He rode a skateboard under a car, miraculously without injury. His father almost crushed him letting a car down off a jack. My son fell fifteen feet out of a tree. He skinned half of his face in a spectacular BMX bike wreck. He wrecked his first car in the first week he drove it. He totaled that car on the gravel roads a couple of weeks after it was repaired. He wrecked his second car on the same gravel road. When I saw the way the car was situated in the ditch, I marveled over the power that prevented the car from rolling. (His third car was a 1987 Cadillac - 3000 pounds of heavy metal to keep him firmly on the road.) Needless to say, I have actively and consistently campaigned against my son owning a motorcycle.

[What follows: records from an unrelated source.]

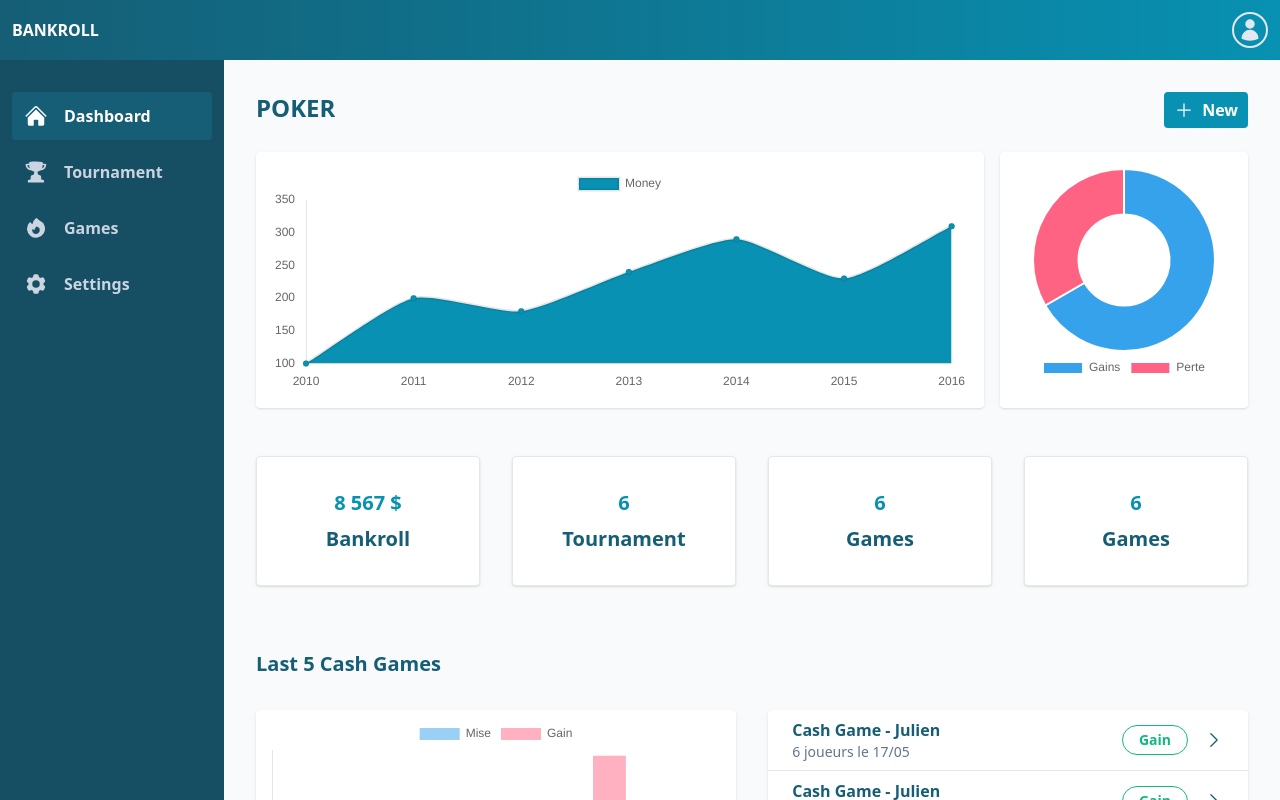
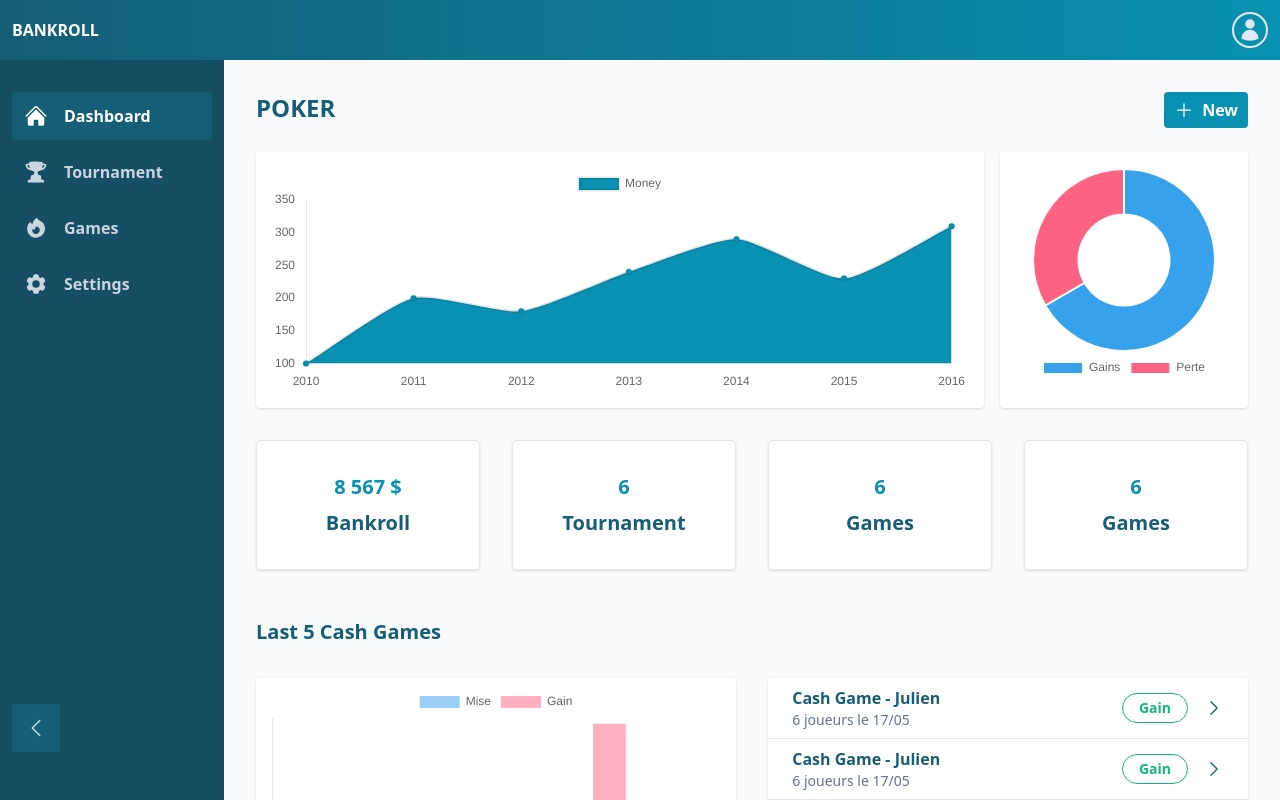
Before and after one commit to pharos-lab/bankroll, a Vue app: page / in a window 1280 px wide. Shown: the top 800 px of the page. Built offline with nearby package versions, Linux system fonts and the light colour scheme.

Commit message:
fix: scroll behavior overflow

```diff
--- a/index.html
+++ b/index.html
@@ -7,7 +7,7 @@
     <title>Vite + Vue</title>
   </head>
   <body>
-    <div id="app" class="h-screen flex flex-col"></div>
+    <div id="app" class="h-screen flex flex-col overflow-hidden"></div>
     <script type="module" src="/src/main.js"></script>
   </body>
 </html>
--- a/src/App.vue
+++ b/src/App.vue
@@ -1,6 +1,6 @@
 <template>
   <Navbar/>
-  <main class="grow flex text-cyan-800">
+  <main class="grow flex text-cyan-800 h-full overflow-hidden">
     <Sidebar />
     <section class="grow h-full overflow-auto bg-slate-50 p-8">
       <h1 class="font-bold flex justify-between mb-6">
@@ -12,7 +12,7 @@
         </button>
       </h1>
 
-      <div class="charts mb-12 gap-4 flex">
+      <div class="charts mb-8 gap-4 flex">
         <div class="chart relative w-3/4 shadow rounded bg-white p-4">
          <Charts :data="data" no-grid class="max-h-56" title=""/>
         </div>
@@ -22,7 +22,7 @@
         </div>
       </div>
 
-      <div class="stats flex gap-8 mb-16">
+      <div class="stats flex gap-8 mb-12">
         <Stat label="Bankroll" stat="8 567" devise="$"/>
         <Stat label="Tournament" stat="6" />
         <Stat label="Games" stat="6" />
--- a/src/components/Sidebar.vue
+++ b/src/components/Sidebar.vue
@@ -1,5 +1,5 @@
 <template>
-    <section class="sidebar h-full shrink-0 bg-cyan-900 text-slate-300 font-semibold w-18 pt-8 p-3 relative transition-[width] duration-1000"
+    <section class="sidebar max-h-full overflow-auto shrink-0 bg-cyan-900 text-slate-300 font-semibold w-18 pt-8 p-3 relative transition-[width] duration-1000"
         :class="{ 'w-56': isOpen }">
         <nav class="flex flex-col gap-2">
             <SidebarLink label="Dashboard" active>
```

Almost from the beginning there were regular phone calls from the school. He was always too busy, too talkative, too much of who is he is to fit quietly and easily into the uniform square pegs the school requires. I always told the school that he has a right to be who he is. Luckily, there were teachers who clearly saw my son, recognized his potential and genuinely liked him. In the classrooms of those good teachers, he was a brilliant student. If any gifted student makes it through the American public school system with any originality, any spark of creativity, any love of learning left, it is thanks to those precious few stellar teachers.

But now, at long last, he is a free man - a college educated free man - an athletic poet with a tremendously creative mind. The only thing he must do now is ENJOY!

Wednesday, December 14, 2011

Video Games

When my son was little, he loved playing video games and he was good at it. He and his buddies knew all the games. By some osmosis peculiar to the young, he knew about all the "easter eggs" which are hidden treasures, jokes or puzzles within the games. He knew the cheat codes that gave unlimited life, or bullets, or super powers to blast through the games. The thing I found most irritating about the games - a dizzying string of controller moves that once mastered would confer death blows to opponents - delighted him.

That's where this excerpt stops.